# [Task to carry out]
Every line of the data below should be written out word for word.

# [Stored items]
========

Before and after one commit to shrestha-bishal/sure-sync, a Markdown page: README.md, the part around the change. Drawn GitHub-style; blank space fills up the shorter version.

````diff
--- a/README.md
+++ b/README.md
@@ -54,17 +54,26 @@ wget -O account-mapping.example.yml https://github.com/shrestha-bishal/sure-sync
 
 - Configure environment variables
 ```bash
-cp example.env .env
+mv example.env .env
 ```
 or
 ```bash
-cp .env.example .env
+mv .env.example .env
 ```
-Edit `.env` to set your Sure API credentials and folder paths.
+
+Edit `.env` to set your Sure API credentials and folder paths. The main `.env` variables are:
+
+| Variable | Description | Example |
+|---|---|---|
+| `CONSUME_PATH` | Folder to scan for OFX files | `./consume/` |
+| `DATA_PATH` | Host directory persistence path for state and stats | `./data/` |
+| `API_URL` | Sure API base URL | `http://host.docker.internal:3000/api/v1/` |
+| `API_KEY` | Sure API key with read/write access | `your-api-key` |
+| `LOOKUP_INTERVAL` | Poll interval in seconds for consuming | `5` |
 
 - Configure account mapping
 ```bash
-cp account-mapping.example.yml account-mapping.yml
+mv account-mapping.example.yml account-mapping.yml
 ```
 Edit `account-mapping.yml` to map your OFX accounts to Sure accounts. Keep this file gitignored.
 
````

========

# [Exercise result]
Before and after one commit to shrestha-bishal/sure-sync, a Markdown page: README.md, the part around the change. Drawn GitHub-style; blank space fills up the shorter version.

````diff
--- a/README.md
+++ b/README.md
@@ -54,17 +54,26 @@ wget -O account-mapping.example.yml https://github.com/shrestha-bishal/sure-sync
 
 - Configure environment variables
 ```bash
-cp example.env .env
+mv example.env .env
 ```
 or
 ```bash
-cp .env.example .env
+mv .env.example .env
 ```
-Edit `.env` to set your Sure API credentials and folder paths.
+
+Edit `.env` to set your Sure API credentials and folder paths. The main `.env` variables are:
+
+| Variable | Description | Example |
+|---|---|---|
+| `CONSUME_PATH` | Folder to scan for OFX files | `./consume/` |
+| `DATA_PATH` | Host directory persistence path for state and stats | `./data/` |
+| `API_URL` | Sure API base URL | `http://host.docker.internal:3000/api/v1/` |
+| `API_KEY` | Sure API key with read/write access | `your-api-key` |
+| `LOOKUP_INTERVAL` | Poll interval in seconds for consuming | `5` |
 
 - Configure account mapping
 ```bash
-cp account-mapping.example.yml account-mapping.yml
+mv account-mapping.example.yml account-mapping.yml
 ```
 Edit `account-mapping.yml` to map your OFX accounts to Sure accounts. Keep this file gitignored.
 
````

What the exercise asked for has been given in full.